Compared to the apparent sophistication of our technocratic philosophy, the Mormon emphasis on moral rectitude might look quaint or even negligent, but in reality the modern façade of sophistication is rather silly. There is no way to draw a straight line from the decisions of a single person—even a President—to macroeconomic variables like GDP or the unemployment rate. In addition, there’s no feasible way for politicians to be experts in every relevant field (from economics to epidemiology) and, even if there was, there’s no indication that we actually put much weight on such technical competence. The rhetoric about leadership competence is just an excuse for a hero-worshiping leader cult that is not nearly as modern or enlightened as we pretend that it is. Thinking that one candidate has a substantially better chance than another candidate at affecting the international economy is not substantially more sophisticated than hoping a king’s sacrifice while please the gods and lead to enough rain for the crops. Not only is the Book of Mormon’s emphasis on righteousness more workable for a populist understanding of civic duty, but it’s also a more reasonable criteria for good governance, where the threat of corruption is generally much greater than the threat of incompetence. (I say this mostly because I see no evidence of widespread competence within large governments–or institutions of any kind–to be at risk.)

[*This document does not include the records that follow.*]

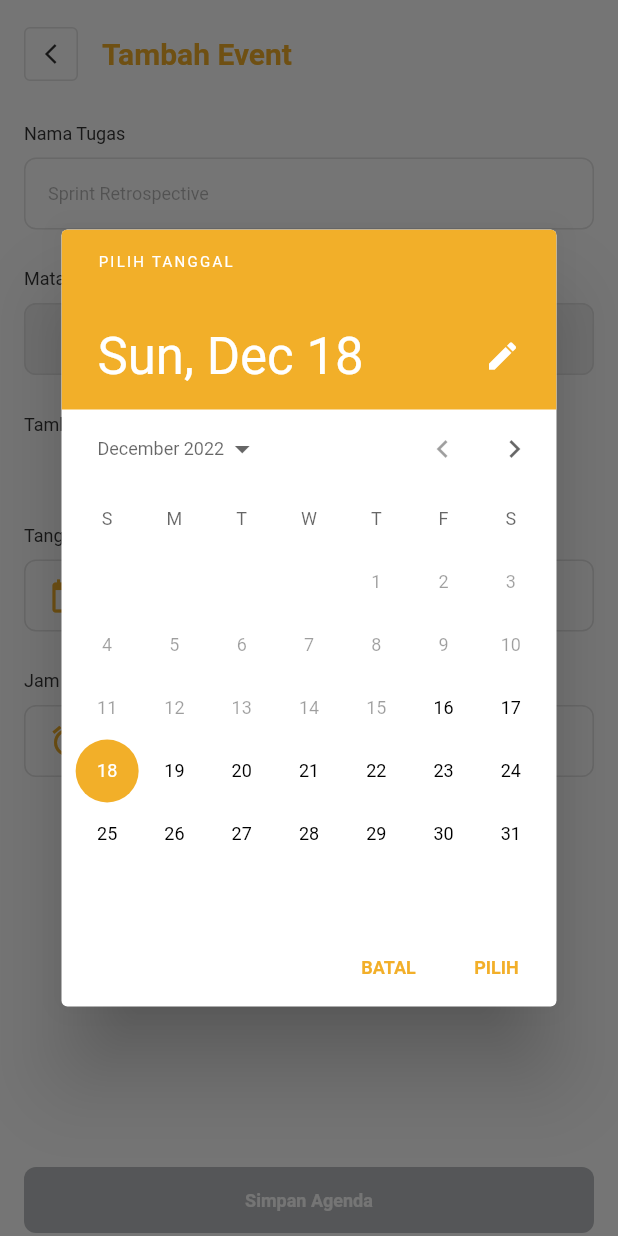
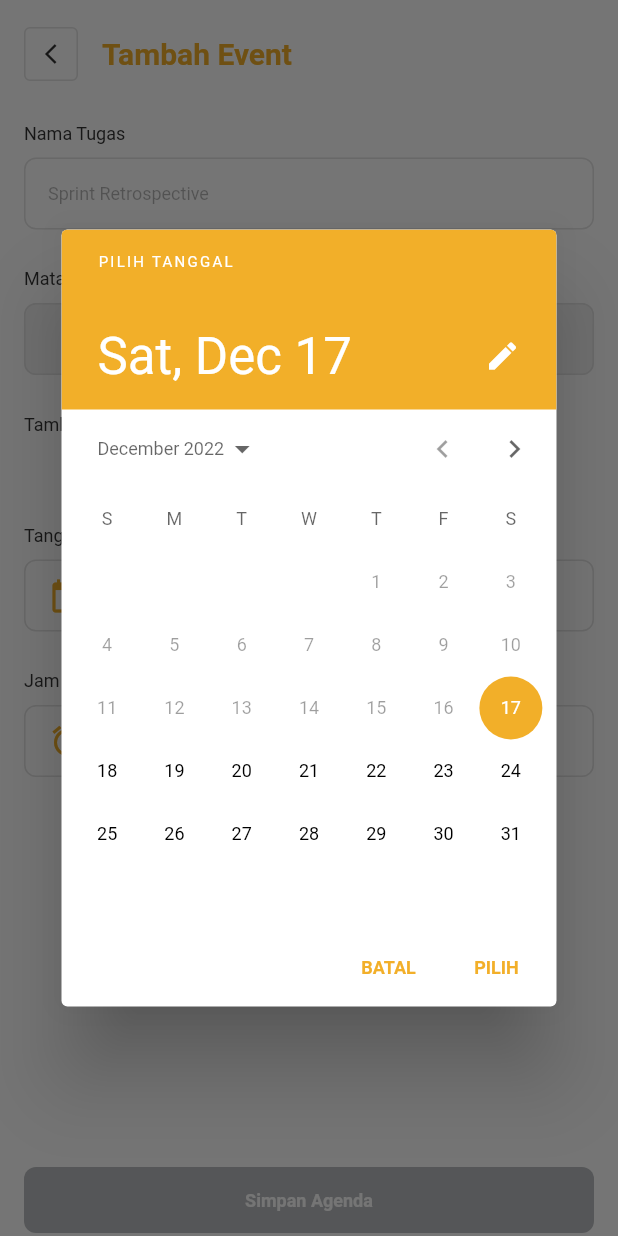
Before and after one commit to rasyidmi/subscribeme-mobile, a Flutter app: the AddEventDetailScreen screen opened directly with empty values, after a tap on "Pilih Tanggal Pengumpulan", on a phone screen of 412 x 824 dp. Run offline on Flutter 3.47's test engine with Material 2 defaults, Android fonts, the phone set to English and light mode, and no system bars; our stand-ins replace another_flushbar, bloc, cached_network_image, dropdown_button2, equatable, firebase_core and 8 more; accounts and stored records are empty.

Commit message:
refactor: ganti min. tanggal deadline menjadi h+1.

```diff
--- a/lib/screens/add_event_detail_screen.dart
+++ b/lib/screens/add_event_detail_screen.dart
@@ -145,9 +145,11 @@ class _AddEventDetailScreenState extends State<AddEventDetailScreen> {
           helpText: "PILIH TANGGAL",
           // Set the minimum deadline date is D+2 from now
           initialDate: DateTime.now().add(
-            const Duration(days: 2),
+            const Duration(days: 1),
           ),
-          firstDate: DateTime.now(),
+          firstDate: DateTime.now().add(
+            const Duration(days: 1),
+          ),
           lastDate: DateTime.now().add(
             const Duration(days: 30 * 6),
           ),
```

Second, Brennan’s analysis—as well as that of all the social scientists pondering the strange behavior of voters—is predicated an on overly individualistic model of society. As a libertarian, he should be more familiar with Hayek’s idea of spontaneous order (equivalent to the modern concept of emergence). The entire idea of spontaneous order / emergence is that—when lots of individual actions are combined—you get structures of behavior that are not evident at the micro level.
No individual termite has a blueprint for the termite mound, and yet—together—they build one. And, prior to Hayek’s breakthrough essay The Use of Knowledge in Society, no human being had a concept of the role of prices in conveying information through society. And yet, they did. If you insist on viewing human behavior only at the lowest level of analysis—only at the level of individual actions and incentives—then you run the risk of missing the forest for the trees. It’s not as though the price system is inviolable, after all. More than once in recent history this or that ideology has instituted centralized, command-pricing successfully. “Successfully” in the sense of successfully eradicating a functioning market, of course. The results were decidedly less than successful for the tens of millions who starved to death as a result of these hubristic experiments.
Although it is tentative, I believe that Book of Mormon references to ideas like “the voice of the people,” speak to a view that is less individualistic than our modern conception of society and that, to the extent that society is viewed as a complex system with the potential for emergent properties and behaviors, this view might be more accurate than our hyper-individualistic one.
I do not argue with the contention that many of the problems plaguing the United States–and possibly other governments, although I am not in a place to say–are a result of elitism and corruption stemming from irrational voters acting out their irresponsible prejudices. One could not possibly ask for a better example than Donald Trump’s current place in the polls. Brennan’s recommendation, however, to just tell the irrational voters to go home is unacceptable given Mormon understanding of civic duty and in the long run would exacerbate rather than ameliorate our present, dire condition.